Required work. A verbatim copy of the full data, with no pictures, is the expected answer.

Change detection data
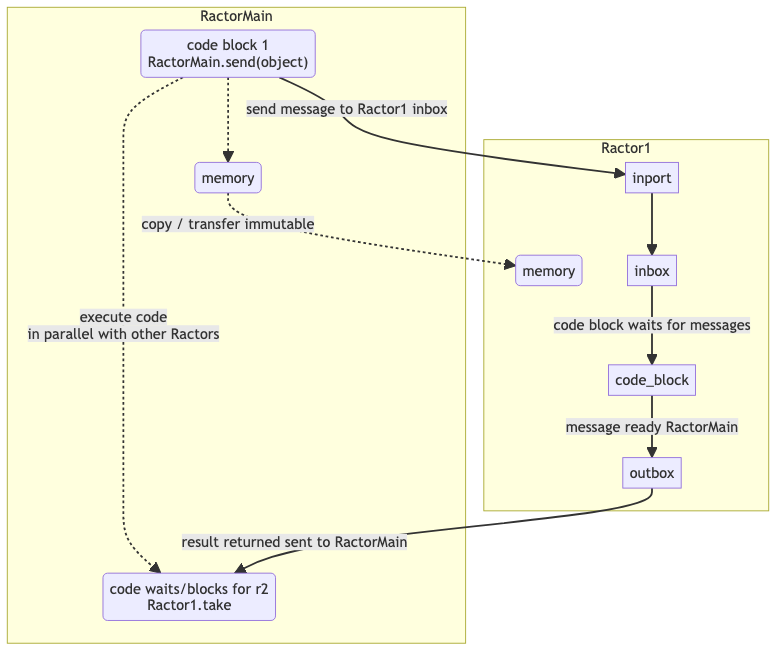
btihen/btihen_dev keeps this Mermaid diagram as content/posts/ruby/ruby_3_x_ractor/04_push_send_message.png. Above is the earlier version. Its source is kept beside it as content/posts/ruby/ruby_3_x_ractor/04_push_send_message.mmd.
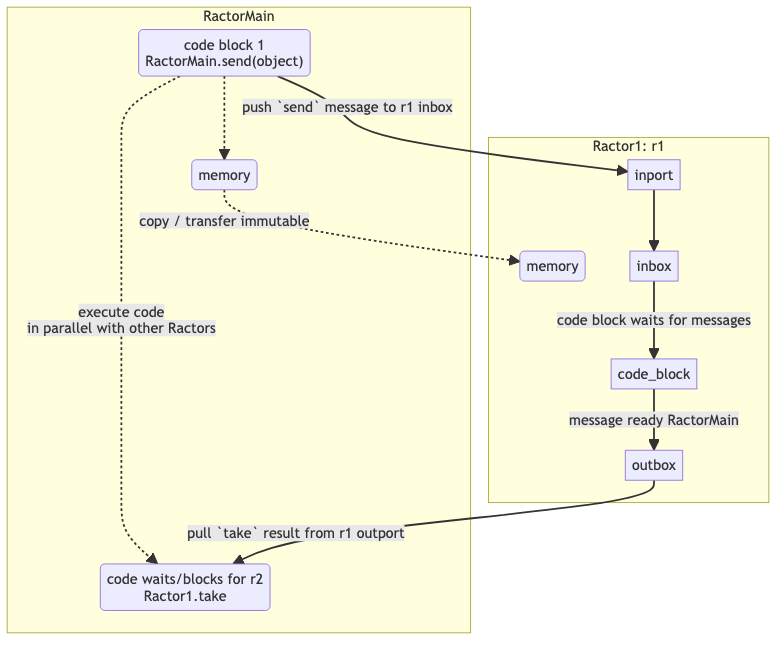
After the commit.

The edit, as a diff of the source:
```diff
@@ -1,14 +1,14 @@
 graph TD
     code1 -.->|execute code <br> in parallel with other Ractors| code2
     code1 -.-> memory_main
-    code1 -->|send message to Ractor1 inbox| inport
+    code1 -->|push `send` message to r1 inbox| inport
     memory_main -.->|copy / transfer immutable| memory_r1
     inport --> inbox
     inbox -->|code block waits for messages| code_block
     code_block -->|message ready RactorMain| outbox
-    outbox -->|result returned sent to RactorMain| code2
+    outbox -->|pull `take` result from r1 outport| code2
 
-    subgraph Ractor1
+    subgraph Ractor1: r1
     inport
     inbox
     memory_r1("memory")
```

Solution to this task.
btihen/btihen_dev keeps this Mermaid diagram as content/posts/ruby/ruby_3_x_ractor/04_push_send_message.png. Above is the earlier version. Its source is kept beside it as content/posts/ruby/ruby_3_x_ractor/04_push_send_message.mmd.
After the commit.

The edit, as a diff of the source:
```diff
@@ -1,14 +1,14 @@
 graph TD
     code1 -.->|execute code <br> in parallel with other Ractors| code2
     code1 -.-> memory_main
-    code1 -->|send message to Ractor1 inbox| inport
+    code1 -->|push `send` message to r1 inbox| inport
     memory_main -.->|copy / transfer immutable| memory_r1
     inport --> inbox
     inbox -->|code block waits for messages| code_block
     code_block -->|message ready RactorMain| outbox
-    outbox -->|result returned sent to RactorMain| code2
+    outbox -->|pull `take` result from r1 outport| code2
 
-    subgraph Ractor1
+    subgraph Ractor1: r1
     inport
     inbox
     memory_r1("memory")
```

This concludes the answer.